** DATA follows **

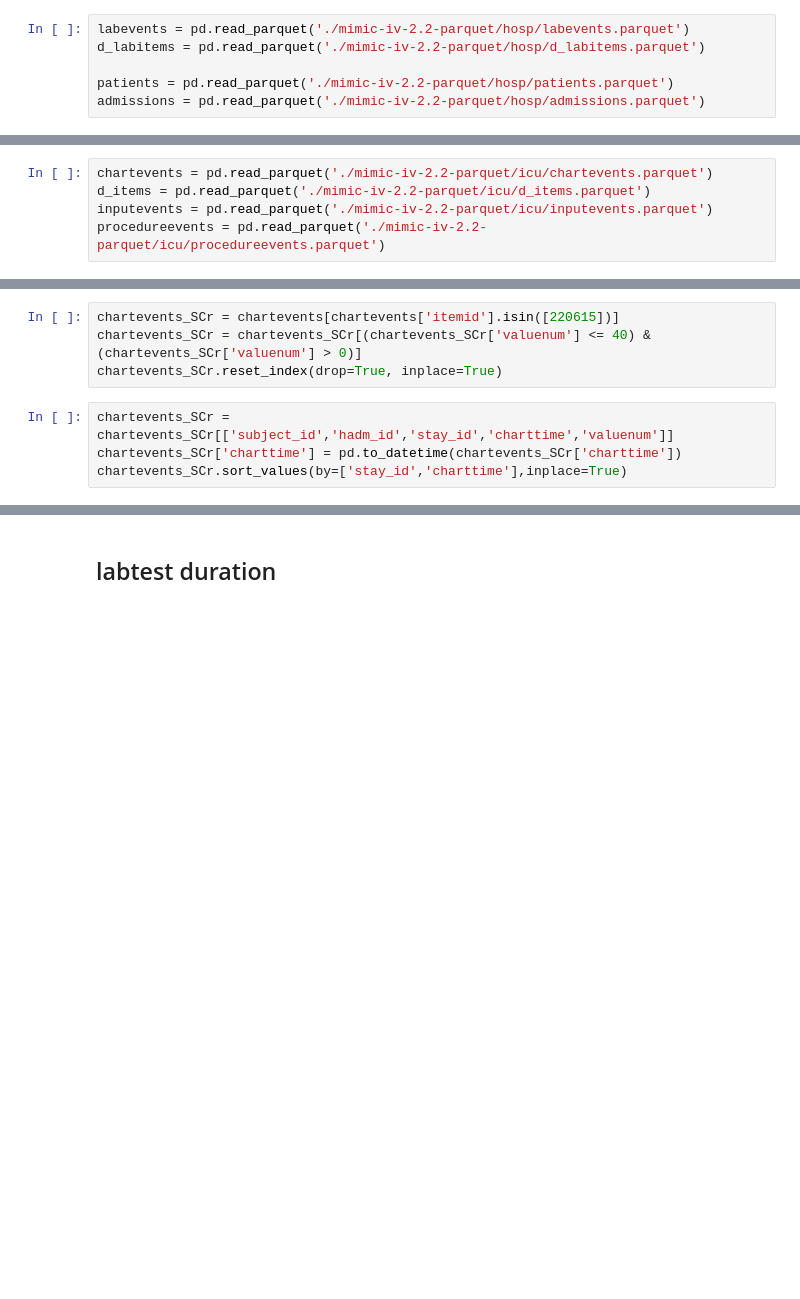
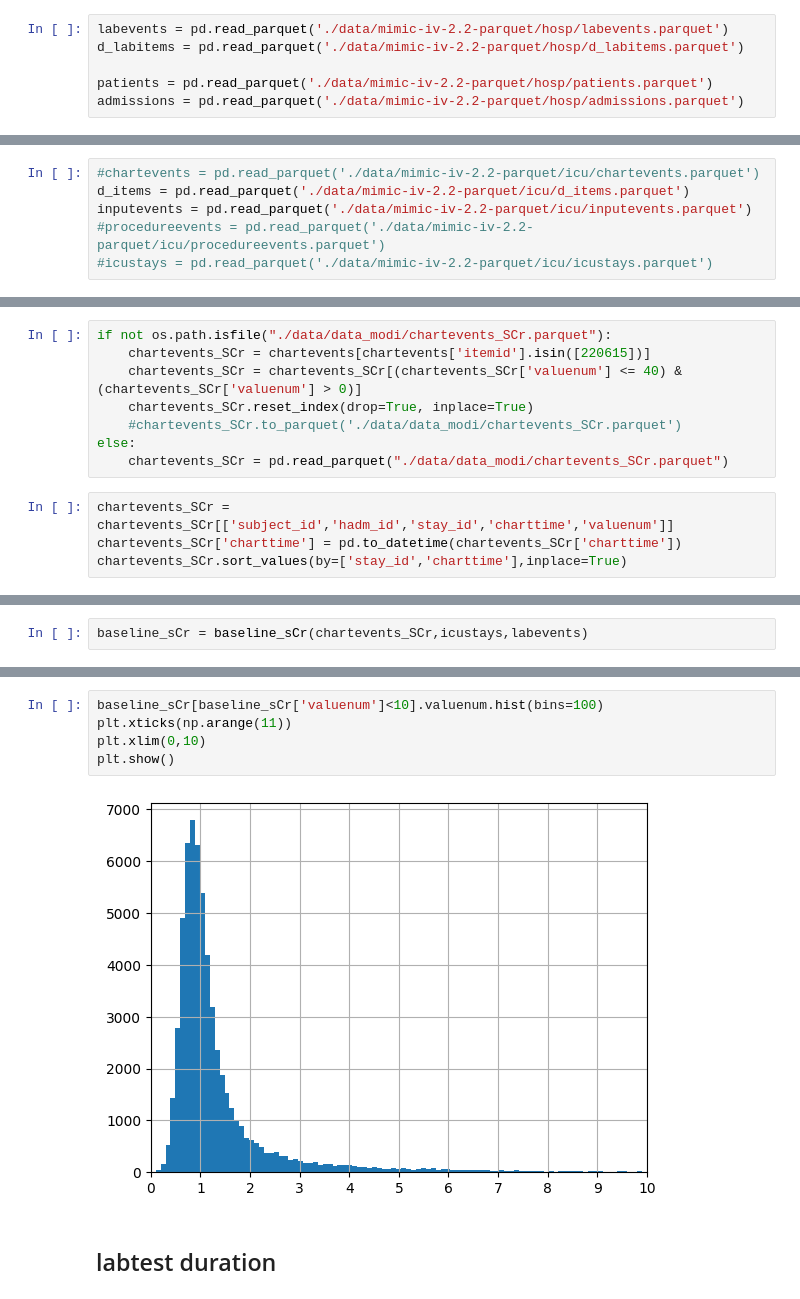
Before and after one commit to cyp-ark/RL-AIAKI, a Jupyter notebook: code/0_.ipynb, the cells around one changed output, grey strips where cells are left out. Cells and saved outputs as stored; diff of their text form; blank space fills up the shorter version.

```diff
--- a/code/0_.ipynb
+++ b/code/0_.ipynb
@@ -8,6 +13,6 @@ if os.getcwd()[-4:] == "code":
 # %%
-labevents = pd.read_parquet('./mimic-iv-2.2-parquet/hosp/labevents.parquet')
-d_labitems = pd.read_parquet('./mimic-iv-2.2-parquet/hosp/d_labitems.parquet')
+labevents = pd.read_parquet('./data/mimic-iv-2.2-parquet/hosp/labevents.parquet')
+d_labitems = pd.read_parquet('./data/mimic-iv-2.2-parquet/hosp/d_labitems.parquet')
 
-patients = pd.read_parquet('./mimic-iv-2.2-parquet/hosp/patients.parquet')
-admissions = pd.read_parquet('./mimic-iv-2.2-parquet/hosp/admissions.parquet')
+patients = pd.read_parquet('./data/mimic-iv-2.2-parquet/hosp/patients.parquet')
+admissions = pd.read_parquet('./data/mimic-iv-2.2-parquet/hosp/admissions.parquet')
@@ -16,5 +19,6 @@ FileNotFoundError: [Errno 2] No such file or directory: './mimic-iv-2.2-parquet/
 # %%
-chartevents = pd.read_parquet('./mimic-iv-2.2-parquet/icu/chartevents.parquet')
-d_items = pd.read_parquet('./mimic-iv-2.2-parquet/icu/d_items.parquet')
-inputevents = pd.read_parquet('./mimic-iv-2.2-parquet/icu/inputevents.parquet')
-procedureevents = pd.read_parquet('./mimic-iv-2.2-parquet/icu/procedureevents.parquet')
+#chartevents = pd.read_parquet('./data/mimic-iv-2.2-parquet/icu/chartevents.parquet')
+d_items = pd.read_parquet('./data/mimic-iv-2.2-parquet/icu/d_items.parquet')
+inputevents = pd.read_parquet('./data/mimic-iv-2.2-parquet/icu/inputevents.parquet')
+#procedureevents = pd.read_parquet('./data/mimic-iv-2.2-parquet/icu/procedureevents.parquet')
+#icustays = pd.read_parquet('./data/mimic-iv-2.2-parquet/icu/icustays.parquet')
@@ -23,7 +27,11 @@ Error:
 # %%
-chartevents_SCr = chartevents[chartevents['itemid'].isin([220615])]
-chartevents_SCr = chartevents_SCr[(chartevents_SCr['valuenum'] <= 40) & (chartevents_SCr['valuenum'] > 0)]
-chartevents_SCr.reset_index(drop=True, inplace=True)
+if not os.path.isfile("./data/data_modi/chartevents_SCr.parquet"):
+    chartevents_SCr = chartevents[chartevents['itemid'].isin([220615])]
+    chartevents_SCr = chartevents_SCr[(chartevents_SCr['valuenum'] <= 40) & (chartevents_SCr['valuenum'] > 0)]
+    chartevents_SCr.reset_index(drop=True, inplace=True)
+    #chartevents_SCr.to_parquet('./data/data_modi/chartevents_SCr.parquet')
+else:
+    chartevents_SCr = pd.read_parquet("./data/data_modi/chartevents_SCr.parquet")
 # %%
 chartevents_SCr = chartevents_SCr[['subject_id','hadm_id','stay_id','charttime','valuenum']]
 chartevents_SCr['charttime'] = pd.to_datetime(chartevents_SCr['charttime'])
@@ -30,0 +82,2 @@ chartevents_SCr.sort_values(by=['stay_id','charttime'],inplace=True)
+# %%
+baseline_sCr = baseline_sCr(chartevents_SCr,icustays,labevents)
@@ -31,3 +113,10 @@ chartevents_SCr.sort_values(by=['stay_id','charttime'],inplace=True)
+# %%
+baseline_sCr[baseline_sCr['valuenum']<10].valuenum.hist(bins=100)
+plt.xticks(np.arange(11))
+plt.xlim(0,10)
+plt.show()
+# %% [output]
+[figure, added]
 # %% [markdown]
 ## labtest duration
 # %%
```
Also changed, not shown: parts of 38 cells of this notebook, 2 other files.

** End of DATA **

▶ TASK STATEMENT: A verbatim retyping of the listing, without any pictures, is the expected answer.

▶ WRITTEN SOLUTION:
Before and after one commit to cyp-ark/RL-AIAKI, a Jupyter notebook: code/0_.ipynb, the cells around one changed output, grey strips where cells are left out. Cells and saved outputs as stored; diff of their text form; blank space fills up the shorter version.

```diff
--- a/code/0_.ipynb
+++ b/code/0_.ipynb
@@ -8,6 +13,6 @@ if os.getcwd()[-4:] == "code":
 # %%
-labevents = pd.read_parquet('./mimic-iv-2.2-parquet/hosp/labevents.parquet')
-d_labitems = pd.read_parquet('./mimic-iv-2.2-parquet/hosp/d_labitems.parquet')
+labevents = pd.read_parquet('./data/mimic-iv-2.2-parquet/hosp/labevents.parquet')
+d_labitems = pd.read_parquet('./data/mimic-iv-2.2-parquet/hosp/d_labitems.parquet')
 
-patients = pd.read_parquet('./mimic-iv-2.2-parquet/hosp/patients.parquet')
-admissions = pd.read_parquet('./mimic-iv-2.2-parquet/hosp/admissions.parquet')
+patients = pd.read_parquet('./data/mimic-iv-2.2-parquet/hosp/patients.parquet')
+admissions = pd.read_parquet('./data/mimic-iv-2.2-parquet/hosp/admissions.parquet')
@@ -16,5 +19,6 @@ FileNotFoundError: [Errno 2] No such file or directory: './mimic-iv-2.2-parquet/
 # %%
-chartevents = pd.read_parquet('./mimic-iv-2.2-parquet/icu/chartevents.parquet')
-d_items = pd.read_parquet('./mimic-iv-2.2-parquet/icu/d_items.parquet')
-inputevents = pd.read_parquet('./mimic-iv-2.2-parquet/icu/inputevents.parquet')
-procedureevents = pd.read_parquet('./mimic-iv-2.2-parquet/icu/procedureevents.parquet')
+#chartevents = pd.read_parquet('./data/mimic-iv-2.2-parquet/icu/chartevents.parquet')
+d_items = pd.read_parquet('./data/mimic-iv-2.2-parquet/icu/d_items.parquet')
+inputevents = pd.read_parquet('./data/mimic-iv-2.2-parquet/icu/inputevents.parquet')
+#procedureevents = pd.read_parquet('./data/mimic-iv-2.2-parquet/icu/procedureevents.parquet')
+#icustays = pd.read_parquet('./data/mimic-iv-2.2-parquet/icu/icustays.parquet')
@@ -23,7 +27,11 @@ Error:
 # %%
-chartevents_SCr = chartevents[chartevents['itemid'].isin([220615])]
-chartevents_SCr = chartevents_SCr[(chartevents_SCr['valuenum'] <= 40) & (chartevents_SCr['valuenum'] > 0)]
-chartevents_SCr.reset_index(drop=True, inplace=True)
+if not os.path.isfile("./data/data_modi/chartevents_SCr.parquet"):
+    chartevents_SCr = chartevents[chartevents['itemid'].isin([220615])]
+    chartevents_SCr = chartevents_SCr[(chartevents_SCr['valuenum'] <= 40) & (chartevents_SCr['valuenum'] > 0)]
+    chartevents_SCr.reset_index(drop=True, inplace=True)
+    #chartevents_SCr.to_parquet('./data/data_modi/chartevents_SCr.parquet')
+else:
+    chartevents_SCr = pd.read_parquet("./data/data_modi/chartevents_SCr.parquet")
 # %%
 chartevents_SCr = chartevents_SCr[['subject_id','hadm_id','stay_id','charttime','valuenum']]
 chartevents_SCr['charttime'] = pd.to_datetime(chartevents_SCr['charttime'])
@@ -30,0 +82,2 @@ chartevents_SCr.sort_values(by=['stay_id','charttime'],inplace=True)
+# %%
+baseline_sCr = baseline_sCr(chartevents_SCr,icustays,labevents)
@@ -31,3 +113,10 @@ chartevents_SCr.sort_values(by=['stay_id','charttime'],inplace=True)
+# %%
+baseline_sCr[baseline_sCr['valuenum']<10].valuenum.hist(bins=100)
+plt.xticks(np.arange(11))
+plt.xlim(0,10)
+plt.show()
+# %% [output]
+[figure, added]
 # %% [markdown]
 ## labtest duration
 # %%
```
Also changed, not shown: parts of 38 cells of this notebook, 2 other files.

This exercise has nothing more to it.